Finally, I think
it is imperative that the manufacturers of racing cars should be allowed to
send representatives along to CSI meetings. Had they been consulted earlier, I
am convinced the present fracas over Formula I cars would never have
Grand Prix racing
is, and always has been, the fastest, most spectacular and the most highly
skilled side of auto sports. These days it is big business and the amounts of
money poured into it are enormous. For the big auto and supply companies,
however, the investment is fully justified. Hundreds of thousands see the
races, and in Europe particularly their products get wide recognition in the
press. But how long can the interest be maintained if the public has only the

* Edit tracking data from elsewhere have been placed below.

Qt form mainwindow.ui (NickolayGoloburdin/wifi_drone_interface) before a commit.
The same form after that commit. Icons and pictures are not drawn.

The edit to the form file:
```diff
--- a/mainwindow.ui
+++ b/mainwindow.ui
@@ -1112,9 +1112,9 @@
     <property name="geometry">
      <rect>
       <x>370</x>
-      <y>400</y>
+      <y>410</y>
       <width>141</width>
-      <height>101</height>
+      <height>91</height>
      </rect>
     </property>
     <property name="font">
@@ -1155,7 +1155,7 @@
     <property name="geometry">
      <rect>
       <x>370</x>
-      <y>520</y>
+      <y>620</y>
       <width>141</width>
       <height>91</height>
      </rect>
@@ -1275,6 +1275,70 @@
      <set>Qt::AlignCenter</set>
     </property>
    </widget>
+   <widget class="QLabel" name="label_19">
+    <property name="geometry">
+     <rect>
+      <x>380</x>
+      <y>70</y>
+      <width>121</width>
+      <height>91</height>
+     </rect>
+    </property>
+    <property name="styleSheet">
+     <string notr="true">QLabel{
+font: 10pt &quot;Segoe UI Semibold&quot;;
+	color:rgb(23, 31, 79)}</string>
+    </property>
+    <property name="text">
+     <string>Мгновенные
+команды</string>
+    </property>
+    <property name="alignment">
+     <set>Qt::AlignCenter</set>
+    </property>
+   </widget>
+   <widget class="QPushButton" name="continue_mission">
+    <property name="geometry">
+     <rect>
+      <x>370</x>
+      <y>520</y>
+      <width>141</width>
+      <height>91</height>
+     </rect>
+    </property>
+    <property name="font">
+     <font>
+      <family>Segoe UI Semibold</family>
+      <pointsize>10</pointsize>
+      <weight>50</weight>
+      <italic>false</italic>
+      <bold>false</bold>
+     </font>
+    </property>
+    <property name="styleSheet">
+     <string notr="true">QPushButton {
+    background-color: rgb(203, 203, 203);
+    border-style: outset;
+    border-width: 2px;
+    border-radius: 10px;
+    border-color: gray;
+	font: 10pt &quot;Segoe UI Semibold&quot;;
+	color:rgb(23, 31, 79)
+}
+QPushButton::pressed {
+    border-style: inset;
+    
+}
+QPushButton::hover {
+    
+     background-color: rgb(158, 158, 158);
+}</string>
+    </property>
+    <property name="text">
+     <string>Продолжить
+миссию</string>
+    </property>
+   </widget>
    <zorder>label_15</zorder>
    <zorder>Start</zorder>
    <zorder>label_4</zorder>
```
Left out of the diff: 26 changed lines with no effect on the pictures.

emasculated 1.5-liter cars to watch? Not long, and fortunately that is the
conclusion reached by the manufacturers themselves. The FIA approved a
temporary Intercontinental Formula for cars with engines having a maximum

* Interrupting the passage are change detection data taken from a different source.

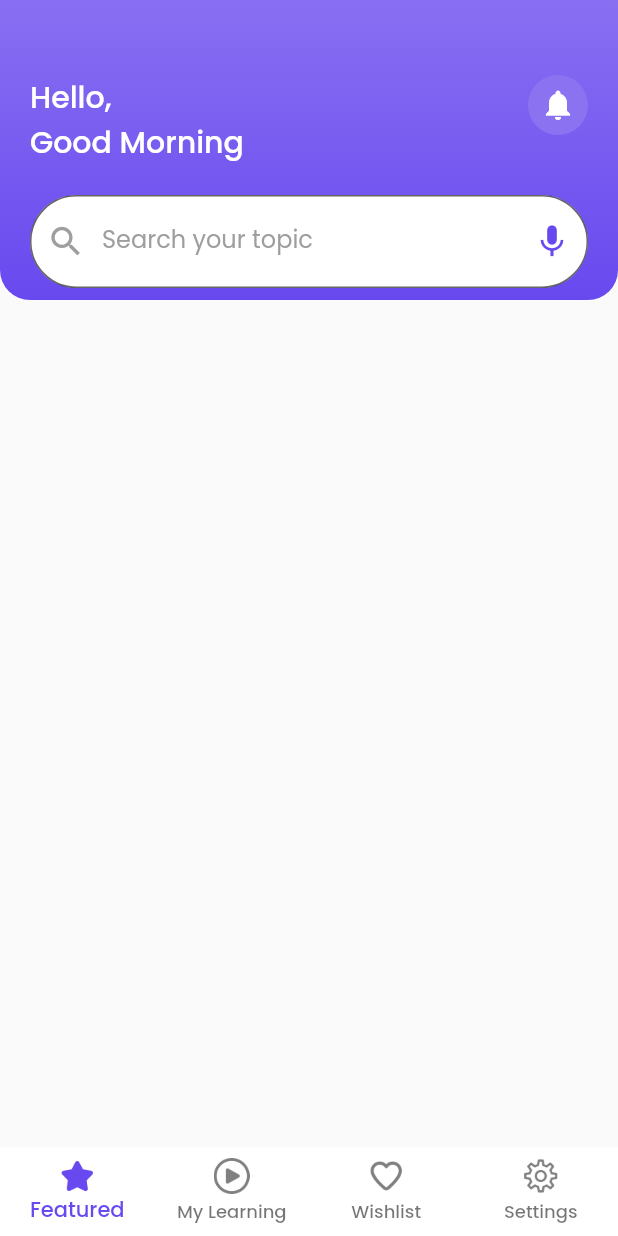
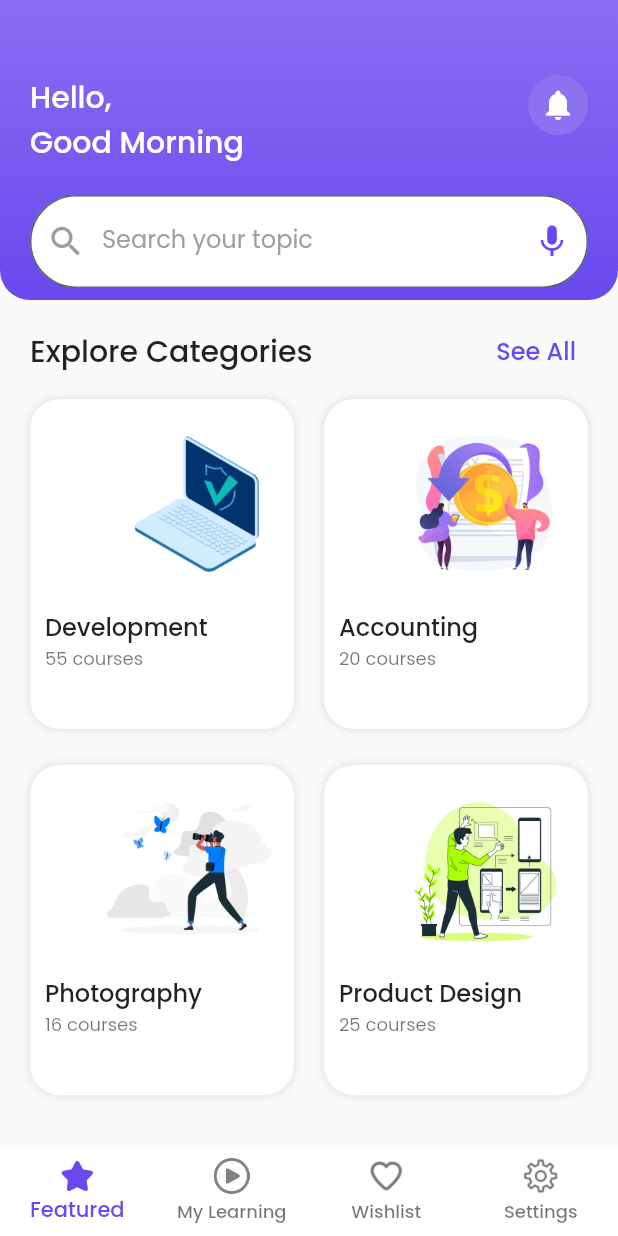
Before and after one commit to khuram2025/masterui, a Flutter app: the screen it shows after launch, on a phone screen of 412 x 824 dp. Run offline on Flutter 3.47's test engine with Material 2 defaults, Android fonts, the phone set to English and light mode, and no system bars.

Commit message:
navbar+ bottombar +body done
https://youtu.be/yNrmluocNFw?t=478

```diff
--- a/lib/models/category.dart
+++ b/lib/models/category.dart
@@ -12,6 +12,7 @@ class Category {
 
 List<Category> categoryList = [
   Category(
+
     name: 'Development',
     noOfCourses: 55,
     thumbnail: 'assets/icons/laptop.jpg',
--- a/lib/screens/base_screen.dart
+++ b/lib/screens/base_screen.dart
@@ -26,6 +26,7 @@ class _BaseScreenState extends State<BaseScreen> {
   @override
   Widget build(BuildContext context) {
     return Scaffold(
+      resizeToAvoidBottomInset: false,
       body:  Center(
         child: _widgetOptions.elementAt(_selectedIndex),
       ),
--- a/lib/screens/featured_screen.dart
+++ b/lib/screens/featured_screen.dart
@@ -1,6 +1,12 @@
+import 'dart:html';
+
 import 'package:flutter/material.dart';
 import 'package:flutter/services.dart';
+import 'package:masterui/constants/color.dart';
+import 'package:masterui/models/category.dart';
 
+import '../constants/size.dart';
+import '../widgets/category_card.dart';
 import '../widgets/circle_button.dart';
 import '../widgets/search_testfield.dart';
 
@@ -17,13 +23,155 @@ class _FeaturedScreenState extends State<FeaturedScreen> {
   Widget build(BuildContext context) {
     return AnnotatedRegion<SystemUiOverlayStyle>(
         child: Scaffold(
-          body: Column(
-            children: const [
-              AppBar()
+          body: SingleChildScrollView(
+            child: Column(
+              children: const [
+                AppBar(),
+                Body(),
+              ],
+            ),
+          ),
+        ),
+        value: SystemUiOverlayStyle.light);
+  }
+}
+
+
+// class Body extends StatelessWidget {
+//   const Body({Key? key}) : super(key: key);
+//
+//   @override
+//   Widget build(BuildContext context) {
+//     return Column(
+//       children: [
+//         Padding(
+//             padding: const EdgeInsets.only(top: 10, left: 20, right: 20),
+//             child: Row(
+//               mainAxisAlignment: MainAxisAlignment.spaceBetween,
+//               children: [
+//                 Text("Explore Categories", style: Theme.of(context).textTheme.bodyLarge,),
+//                 TextButton(onPressed: (){}, child: Text("See All",
+//                   style: Theme.of(context).textTheme.bodyMedium?.copyWith(color: kPrimaryColor),))
+//               ],
+//             )
+//
+//         ),
+//         GridView.builder(
+//           shrinkWrap: true,
+//             itemCount: categoryList.length,
+//             gridDelegate: SliverGridDelegateWithFixedCrossAxisCount(
+//               crossAxisCount: 2,
+//               childAspectRatio: 0.8,
+//               crossAxisSpacing: 20,
+//               mainAxisSpacing: 24,
+//             ),
+//           itemBuilder: (context, index) {
+//             return CategoryCard(
+//               category: categoryList[index],
+//             );
+//           },
+//             )
+//
+//       ],
+//     );
+//   }
+// }
+
+
+
+class Body extends StatelessWidget {
+
+  const Body({Key? key,}) : super(key: key);
+
+
+  @override
+  Widget build(BuildContext context) {
+    return Column(
+      children: [
+        Padding(
+          padding: const EdgeInsets.only(top: 10, left: 20, right: 20),
+          child: Row(
+            mainAxisAlignment: MainAxisAlignment.spaceBetween,
+            children: [
+              Text(
+                "Explore Categories",
+                style: Theme.of(context).textTheme.bodyLarge,
+              ),
+              TextButton(
+                onPressed: () {},
+                child: Text(
+                  "See All",
+                  style: Theme.of(context)
+                      .textTheme
+                      .bodyMedium
+                      ?.copyWith(color: kPrimaryColor),
+                ),
+              )
             ],
           ),
         ),
-        value: SystemUiOverlayStyle.light);
+        GridView.builder(
+          shrinkWrap: true,
+          padding: const EdgeInsets.symmetric(
+            horizontal: 20,
+            vertical: 8,
+          ),
+          gridDelegate: const SliverGridDelegateWithFixedCrossAxisCount(
+            crossAxisCount: 2,
+            childAspectRatio: 0.8,
+            crossAxisSpacing: 20,
+            mainAxisSpacing: 24,
+          ),
+          itemBuilder: (context, index) {
+            return CategoryCard(category: categoryList[index],);
+          },
+          itemCount: categoryList.length,
+        ),
+      ],
+    );
+  }
+}
+
+class CategoryCard extends StatelessWidget {
+  final Category category;
+
+  const CategoryCard({Key? key, required this.category, }) : super(key: key);
+
+  @override
+  Widget build(BuildContext context) {
+    return GestureDetector(
+      onTap: (){},
+      child: Container(
+        padding: EdgeInsets.all(10),
+        decoration: BoxDecoration(
+            color: Colors.white,
+            borderRadius: BorderRadius.circular(20),
+            boxShadow: [
+              BoxShadow(
+                color: Colors.black.withOpacity(.1),
+                blurRadius: 4.0,
+                spreadRadius: 0.05,
+              )
+            ]),
+        child: Column(
+          crossAxisAlignment: CrossAxisAlignment.start,
+          children: [
+            Align(
+              alignment: Alignment.topRight,
+              child: Image.asset(category.thumbnail,
+                height: kCategoryCardImageSize,),
+            ),
+            const SizedBox(
+              height: 10,
+
+            ),
+            Text(category.name),
+            Text("${category.noOfCourses.toString()} courses",
+            style: Theme.of(context).textTheme.bodySmall,)
+          ],
+        ),
+      ),
+    );
   }
 }
 
```
Also changed, not shown: lib/widgets/category_card.dart (added).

piston displacement of 2.5-liters. In effect this is the same as the present
Formula I. By July of 1961 the FIA will have raised the Intercontinental

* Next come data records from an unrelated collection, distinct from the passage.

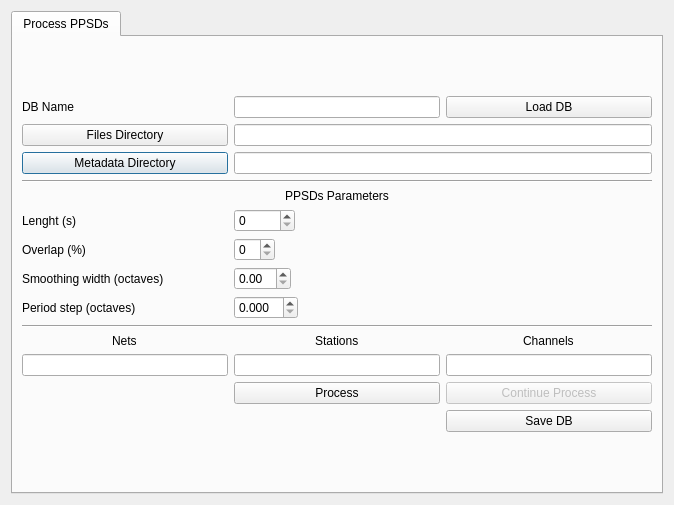
This is isp/resources/designer_uis/PPSD_DBGeneratorDialog.ui in ProjectISP/ISP as Qt 5 draws it before an edit. The edited form follows.
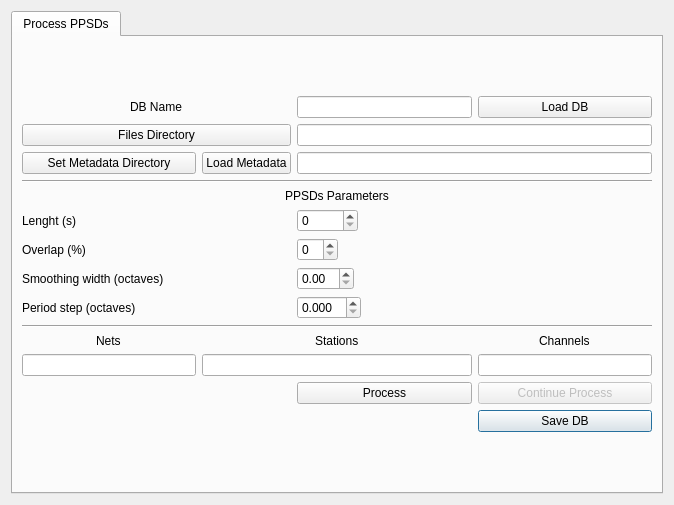
This is the edited form.

Commit message: Changes: 1. Focmec ( new method hust python not csh anymore) 2. Synthetics (map) 3. PPSDs (some modifications in metadata load, and filter)

What changed in the file:
```diff
--- a/isp/resources/designer_uis/PPSD_DBGeneratorDialog.ui
+++ b/isp/resources/designer_uis/PPSD_DBGeneratorDialog.ui
@@ -26,10 +26,27 @@
       <layout class="QGridLayout" name="gridLayout_2">
        <item row="1" column="1">
         <layout class="QGridLayout" name="gridLayout">
-         <item row="13" column="1">
-          <widget class="QLineEdit" name="stationsTx"/>
+         <item row="8" column="2">
+          <widget class="QDoubleSpinBox" name="smoothingSB">
+           <property name="sizePolicy">
+            <sizepolicy hsizetype="Maximum" vsizetype="Fixed">
+             <horstretch>0</horstretch>
+             <verstretch>0</verstretch>
+            </sizepolicy>
+           </property>
+          </widget>
          </item>
-         <item row="10" column="0" colspan="3">
+         <item row="0" column="2">
+          <widget class="QLineEdit" name="nameForm"/>
+         </item>
+         <item row="15" column="3">
+          <widget class="QPushButton" name="saveBtn">
+           <property name="text">
+            <string>Save DB</string>
+           </property>
+          </widget>
+         </item>
+         <item row="10" column="0" colspan="4">
           <widget class="Line" name="line_2">
            <property name="orientation">
             <enum>Qt::Horizontal</enum>
@@ -39,11 +56,11 @@
          <item row="2" column="0">
           <widget class="QPushButton" name="datalessBtn">
            <property name="text">
-            <string>Metadata Directory</string>
+            <string>Set Metadata Directory</string>
            </property>
           </widget>
          </item>
-         <item row="6" column="1">
+         <item row="6" column="2">
           <widget class="QSpinBox" name="lenghtSB">
            <property name="sizePolicy">
             <sizepolicy hsizetype="Maximum" vsizetype="Fixed">
@@ -56,7 +73,7 @@
            </property>
           </widget>
          </item>
-         <item row="14" column="2">
+         <item row="14" column="3">
           <widget class="QPushButton" name="continueBtn">
            <property name="enabled">
             <bool>false</bool>
@@ -66,24 +83,24 @@
            </property>
           </widget>
          </item>
-         <item row="3" column="0" colspan="3">
+         <item row="3" column="0" colspan="4">
           <widget class="Line" name="line">
            <property name="orientation">
             <enum>Qt::Horizontal</enum>
            </property>
           </widget>
          </item>
-         <item row="14" column="1">
+         <item row="14" column="2">
           <widget class="QPushButton" name="processBtn">
            <property name="text">
             <string>Process</string>
            </property>
           </widget>
          </item>
-         <item row="1" column="1" colspan="2">
+         <item row="1" column="2" colspan="2">
           <widget class="QLineEdit" name="rootPathForm"/>
          </item>
-         <item row="4" column="0" colspan="3" alignment="Qt::AlignHCenter">
+         <item row="4" column="0" colspan="4" alignment="Qt::AlignHCenter">
           <widget class="QLabel" name="label_2">
            <property name="sizePolicy">
             <sizepolicy hsizetype="Preferred" vsizetype="Maximum">
@@ -96,10 +113,10 @@
            </property>
           </widget>
          </item>
-         <item row="13" column="2">
+         <item row="13" column="3">
           <widget class="QLineEdit" name="chnTx"/>
          </item>
-         <item row="2" column="1" colspan="2">
+         <item row="2" column="2" colspan="2">
           <widget class="QLineEdit" name="datalessPathForm"/>
          </item>
          <item row="8" column="0">
@@ -109,7 +126,7 @@
            </property>
           </widget>
          </item>
-         <item row="0" column="2">
+         <item row="0" column="3">
           <widget class="QPushButton" name="loadBtn">
            <property name="text">
             <string>Load DB</string>
@@ -123,27 +140,7 @@
            </property>
           </widget>
          </item>
-         <item row="0" column="0">
-          <widget class="QLabel" name="label">
-           <property name="text">
-            <string>DB Name</string>
-           </property>
-          </widget>
-         </item>
-         <item row="11" column="1" alignment="Qt::AlignHCenter">
-          <widget class="QLabel" name="label_4">
-           <property name="sizePolicy">
-            <sizepolicy hsizetype="Preferred" vsizetype="Maximum">
-             <horstretch>0</horstretch>
-             <verstretch>0</verstretch>
-            </sizepolicy>
-           </property>
-           <property name="text">
-            <string>Stations</string>
-           </property>
-          </widget>
-         </item>
-         <item row="9" column="1">
+         <item row="9" column="2">
           <widget class="QDoubleSpinBox" name="periodSB">
            <property name="sizePolicy">
             <sizepolicy hsizetype="Maximum" vsizetype="Fixed">
@@ -166,7 +163,7 @@
            </property>
           </widget>
          </item>
-         <item row="11" column="2" alignment="Qt::AlignHCenter">
+         <item row="11" column="3" alignment="Qt::AlignHCenter">
           <widget class="QLabel" name="label_5">
            <property name="sizePolicy">
             <sizepolicy hsizetype="Preferred" vsizetype="Maximum">
@@ -179,7 +176,7 @@
            </property>
           </widget>
          </item>
-         <item row="7" column="1">
+         <item row="7" column="2">
           <widget class="QSpinBox" name="overlapSB">
            <property name="sizePolicy">
             <sizepolicy hsizetype="Maximum" vsizetype="Fixed">
@@ -209,30 +206,40 @@
            </property>
           </widget>
          </item>
-         <item row="0" column="1">
-          <widget class="QLineEdit" name="nameForm"/>
-         </item>
-         <item row="8" column="1">
-          <widget class="QDoubleSpinBox" name="smoothingSB">
-           <property name="sizePolicy">
-            <sizepolicy hsizetype="Maximum" vsizetype="Fixed">
-             <horstretch>0</horstretch>
-             <verstretch>0</verstretch>
-            </sizepolicy>
+         <item row="2" column="1">
+          <widget class="QPushButton" name="load_metadataBtn">
+           <property name="text">
+            <string>Load Metadata</string>
            </property>
           </widget>
          </item>
-         <item row="1" column="0">
+         <item row="1" column="0" colspan="2">
           <widget class="QPushButton" name="selectDirBtn">
            <property name="text">
             <string>Files Directory</string>
            </property>
           </widget>
          </item>
-         <item row="15" column="2">
-          <widget class="QPushButton" name="saveBtn">
+         <item row="13" column="1" colspan="2">
+          <widget class="QLineEdit" name="stationsTx"/>
+         </item>
+         <item row="11" column="1" colspan="2" alignment="Qt::AlignHCenter">
+          <widget class="QLabel" name="label_4">
+           <property name="sizePolicy">
+            <sizepolicy hsizetype="Preferred" vsizetype="Maximum">
+             <horstretch>0</horstretch>
+             <verstretch>0</verstretch>
+            </sizepolicy>
+           </property>
            <property name="text">
-            <string>Save DB</string>
+            <string>Stations</string>
+           </property>
+          </widget>
+         </item>
+         <item row="0" column="0" colspan="2" alignment="Qt::AlignHCenter">
+          <widget class="QLabel" name="label">
+           <property name="text">
+            <string>DB Name</string>
            </property>
           </widget>
          </item>
```
The commit also changes 29 other files.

Formula to "not less than three liters."
Thus the car
builders have dented the committee's bureaucratic armor—this is a fine thing.
As long as the sport continues to provide worthwhile advertising for
manufacturers, it will thrive. The moment people begin to ignore it—and they
will if the cars are not exciting, and the drivers, who know best how to make
racing exciting, are not given a voice in its management—advertising support
will be withdrawn and the sport will die.